Before-and-after change records:
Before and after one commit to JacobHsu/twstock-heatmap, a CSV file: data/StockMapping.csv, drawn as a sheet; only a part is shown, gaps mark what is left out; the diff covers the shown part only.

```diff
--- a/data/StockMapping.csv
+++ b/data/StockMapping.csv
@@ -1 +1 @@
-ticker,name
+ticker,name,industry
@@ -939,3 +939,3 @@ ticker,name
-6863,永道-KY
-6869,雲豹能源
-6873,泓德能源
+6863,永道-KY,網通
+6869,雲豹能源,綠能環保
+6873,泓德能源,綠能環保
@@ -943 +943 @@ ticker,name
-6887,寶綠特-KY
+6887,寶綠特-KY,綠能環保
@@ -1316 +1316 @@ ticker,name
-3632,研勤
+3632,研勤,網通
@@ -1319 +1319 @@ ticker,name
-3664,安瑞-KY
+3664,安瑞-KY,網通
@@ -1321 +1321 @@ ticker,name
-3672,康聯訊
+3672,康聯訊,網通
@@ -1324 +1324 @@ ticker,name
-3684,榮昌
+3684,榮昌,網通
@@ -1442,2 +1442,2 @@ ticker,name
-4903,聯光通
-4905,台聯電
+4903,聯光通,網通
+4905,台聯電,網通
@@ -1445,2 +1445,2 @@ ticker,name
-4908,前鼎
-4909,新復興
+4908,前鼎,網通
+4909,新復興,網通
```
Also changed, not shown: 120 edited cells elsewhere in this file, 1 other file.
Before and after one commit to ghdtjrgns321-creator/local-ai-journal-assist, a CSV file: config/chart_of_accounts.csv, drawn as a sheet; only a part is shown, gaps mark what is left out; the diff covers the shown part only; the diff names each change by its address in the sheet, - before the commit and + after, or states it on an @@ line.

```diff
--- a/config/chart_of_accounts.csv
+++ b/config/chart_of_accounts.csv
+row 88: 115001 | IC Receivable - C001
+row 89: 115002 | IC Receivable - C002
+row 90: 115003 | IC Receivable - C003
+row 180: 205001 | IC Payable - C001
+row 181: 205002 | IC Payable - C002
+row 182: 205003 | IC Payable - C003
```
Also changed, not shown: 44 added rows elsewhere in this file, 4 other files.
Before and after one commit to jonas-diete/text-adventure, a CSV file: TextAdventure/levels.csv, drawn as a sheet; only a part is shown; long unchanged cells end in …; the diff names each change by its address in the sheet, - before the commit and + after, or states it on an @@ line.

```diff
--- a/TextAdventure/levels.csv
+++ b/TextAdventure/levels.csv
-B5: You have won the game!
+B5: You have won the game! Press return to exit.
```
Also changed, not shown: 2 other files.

**WORK ITEM:** Across all the entries, how many lines include "files"? Answer with the number alone.

**WRITTEN SOLUTION:** 2